#### Brief:
Scan the material below for "TrendingUp", then return each line that contains it.

#### Material provided:
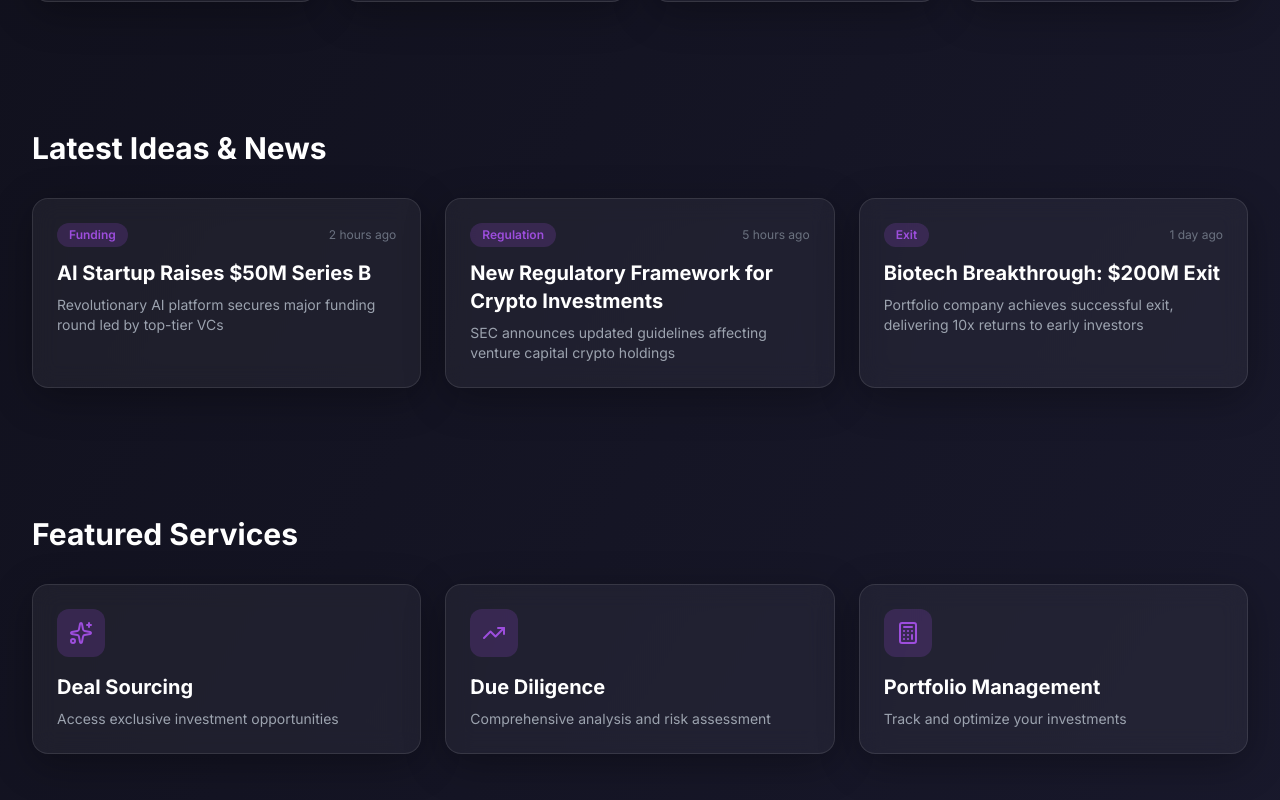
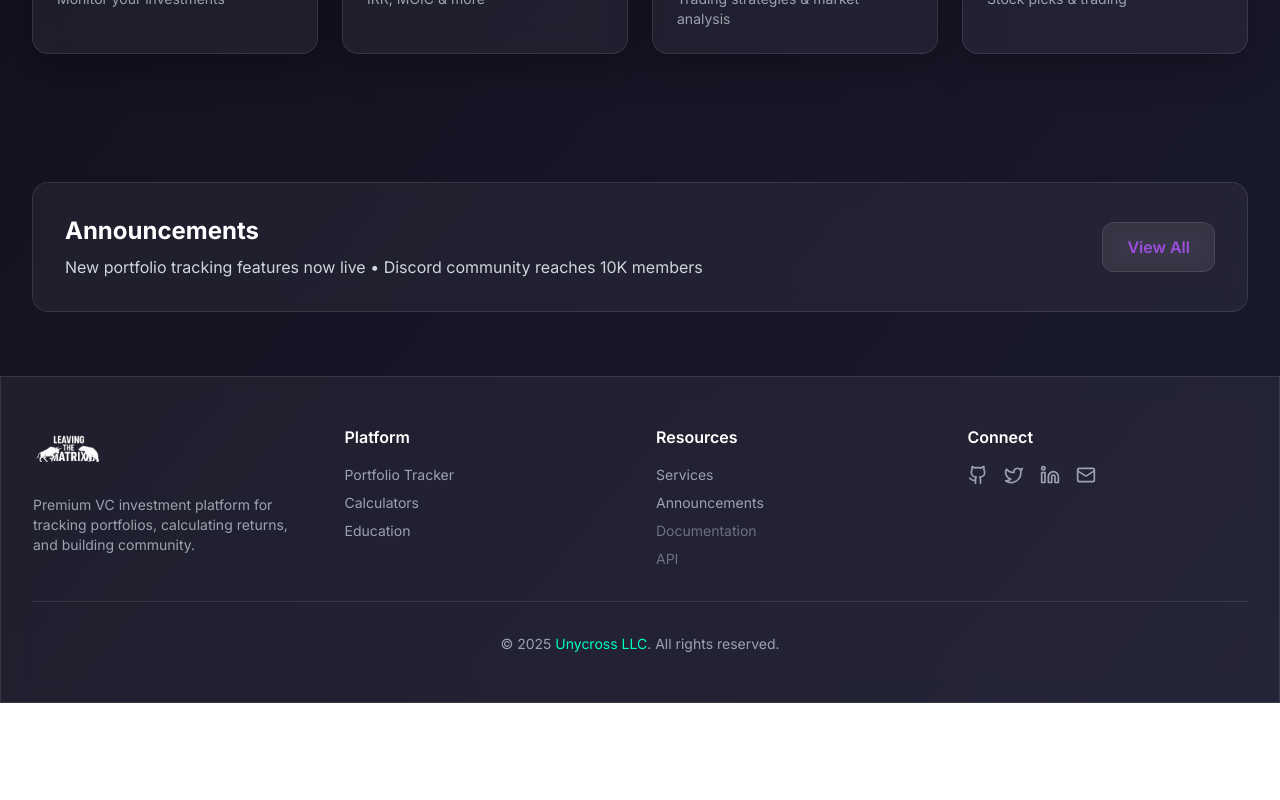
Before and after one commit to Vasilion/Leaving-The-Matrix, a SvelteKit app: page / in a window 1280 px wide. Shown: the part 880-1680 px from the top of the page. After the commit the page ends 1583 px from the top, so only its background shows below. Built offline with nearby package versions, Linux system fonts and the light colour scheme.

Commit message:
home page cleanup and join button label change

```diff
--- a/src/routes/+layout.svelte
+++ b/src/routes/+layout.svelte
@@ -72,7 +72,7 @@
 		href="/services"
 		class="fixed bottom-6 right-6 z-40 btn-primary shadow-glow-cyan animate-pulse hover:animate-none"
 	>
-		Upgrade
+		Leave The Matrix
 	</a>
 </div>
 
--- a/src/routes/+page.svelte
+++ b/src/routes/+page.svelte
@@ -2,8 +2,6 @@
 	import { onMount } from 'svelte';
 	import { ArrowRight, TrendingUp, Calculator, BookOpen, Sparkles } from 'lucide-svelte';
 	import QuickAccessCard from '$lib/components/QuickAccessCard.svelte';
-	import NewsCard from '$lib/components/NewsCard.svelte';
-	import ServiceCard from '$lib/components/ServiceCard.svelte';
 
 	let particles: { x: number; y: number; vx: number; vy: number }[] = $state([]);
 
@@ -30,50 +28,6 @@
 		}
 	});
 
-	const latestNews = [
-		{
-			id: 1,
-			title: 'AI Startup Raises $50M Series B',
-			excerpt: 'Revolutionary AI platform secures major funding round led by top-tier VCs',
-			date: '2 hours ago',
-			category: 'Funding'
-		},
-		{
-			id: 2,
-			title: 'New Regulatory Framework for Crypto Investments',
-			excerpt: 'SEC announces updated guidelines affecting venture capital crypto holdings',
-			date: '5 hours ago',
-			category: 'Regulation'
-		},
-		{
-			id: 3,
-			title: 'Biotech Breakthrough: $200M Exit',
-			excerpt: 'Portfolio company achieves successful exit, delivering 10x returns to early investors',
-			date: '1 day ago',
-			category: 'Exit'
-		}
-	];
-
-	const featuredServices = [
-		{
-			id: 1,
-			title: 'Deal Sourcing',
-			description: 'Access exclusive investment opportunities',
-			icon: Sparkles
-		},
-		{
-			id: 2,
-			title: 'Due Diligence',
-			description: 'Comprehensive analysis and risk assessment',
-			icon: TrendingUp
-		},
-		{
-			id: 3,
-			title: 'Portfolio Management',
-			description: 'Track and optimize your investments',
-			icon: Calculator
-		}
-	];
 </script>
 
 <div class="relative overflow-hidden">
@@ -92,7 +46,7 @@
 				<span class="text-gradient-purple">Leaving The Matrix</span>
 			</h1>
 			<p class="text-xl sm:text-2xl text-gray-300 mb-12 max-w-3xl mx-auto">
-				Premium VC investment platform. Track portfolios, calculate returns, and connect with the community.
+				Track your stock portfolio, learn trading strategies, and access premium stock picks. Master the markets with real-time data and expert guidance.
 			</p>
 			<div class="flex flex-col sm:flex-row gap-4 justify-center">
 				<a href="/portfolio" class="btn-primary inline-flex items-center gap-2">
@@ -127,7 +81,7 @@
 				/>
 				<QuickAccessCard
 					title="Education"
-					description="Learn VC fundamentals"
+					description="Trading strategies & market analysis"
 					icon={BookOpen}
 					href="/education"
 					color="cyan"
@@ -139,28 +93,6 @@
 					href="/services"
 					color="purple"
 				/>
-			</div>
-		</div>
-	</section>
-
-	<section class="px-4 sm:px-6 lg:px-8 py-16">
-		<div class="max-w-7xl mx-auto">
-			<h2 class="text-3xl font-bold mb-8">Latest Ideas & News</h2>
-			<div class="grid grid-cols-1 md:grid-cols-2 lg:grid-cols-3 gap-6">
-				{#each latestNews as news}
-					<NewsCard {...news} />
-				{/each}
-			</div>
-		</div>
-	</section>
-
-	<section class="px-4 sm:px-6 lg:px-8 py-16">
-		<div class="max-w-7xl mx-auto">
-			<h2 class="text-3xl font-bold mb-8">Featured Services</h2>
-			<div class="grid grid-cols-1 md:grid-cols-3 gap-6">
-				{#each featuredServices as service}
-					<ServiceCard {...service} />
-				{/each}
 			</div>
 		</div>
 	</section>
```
---
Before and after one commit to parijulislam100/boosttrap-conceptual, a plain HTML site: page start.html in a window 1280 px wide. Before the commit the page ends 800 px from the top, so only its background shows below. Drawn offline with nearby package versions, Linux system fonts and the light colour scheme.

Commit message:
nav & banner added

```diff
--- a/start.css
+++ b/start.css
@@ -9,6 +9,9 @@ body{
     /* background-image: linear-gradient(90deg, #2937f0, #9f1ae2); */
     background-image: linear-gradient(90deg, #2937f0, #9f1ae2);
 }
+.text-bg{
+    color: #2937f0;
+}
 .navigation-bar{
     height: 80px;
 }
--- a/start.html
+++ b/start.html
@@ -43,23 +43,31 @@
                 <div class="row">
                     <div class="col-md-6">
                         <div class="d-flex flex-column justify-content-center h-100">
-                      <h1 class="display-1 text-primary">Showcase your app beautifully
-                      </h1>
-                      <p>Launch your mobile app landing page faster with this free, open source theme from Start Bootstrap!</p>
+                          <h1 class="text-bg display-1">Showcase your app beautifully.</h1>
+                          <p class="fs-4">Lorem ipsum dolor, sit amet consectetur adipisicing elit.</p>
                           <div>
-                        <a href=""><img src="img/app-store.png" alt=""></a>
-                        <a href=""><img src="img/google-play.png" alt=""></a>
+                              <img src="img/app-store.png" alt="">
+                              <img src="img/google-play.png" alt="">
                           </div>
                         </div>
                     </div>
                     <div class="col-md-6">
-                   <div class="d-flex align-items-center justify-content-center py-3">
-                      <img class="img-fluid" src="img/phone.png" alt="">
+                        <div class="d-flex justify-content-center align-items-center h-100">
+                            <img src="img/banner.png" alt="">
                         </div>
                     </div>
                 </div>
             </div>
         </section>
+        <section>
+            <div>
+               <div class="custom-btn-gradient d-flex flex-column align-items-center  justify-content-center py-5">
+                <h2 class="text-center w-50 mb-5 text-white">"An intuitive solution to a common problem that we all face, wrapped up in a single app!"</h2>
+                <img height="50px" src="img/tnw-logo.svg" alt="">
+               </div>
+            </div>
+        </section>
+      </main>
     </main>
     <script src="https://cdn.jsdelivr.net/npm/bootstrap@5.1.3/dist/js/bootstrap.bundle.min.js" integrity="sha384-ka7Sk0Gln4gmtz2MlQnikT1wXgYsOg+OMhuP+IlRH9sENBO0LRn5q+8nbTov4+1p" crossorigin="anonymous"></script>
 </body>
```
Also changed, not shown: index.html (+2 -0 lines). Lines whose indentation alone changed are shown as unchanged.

#### Exercise answer:
 	import { ArrowRight, TrendingUp, Calculator, BookOpen, Sparkles } from 'lucide-svelte';
-			icon: TrendingUp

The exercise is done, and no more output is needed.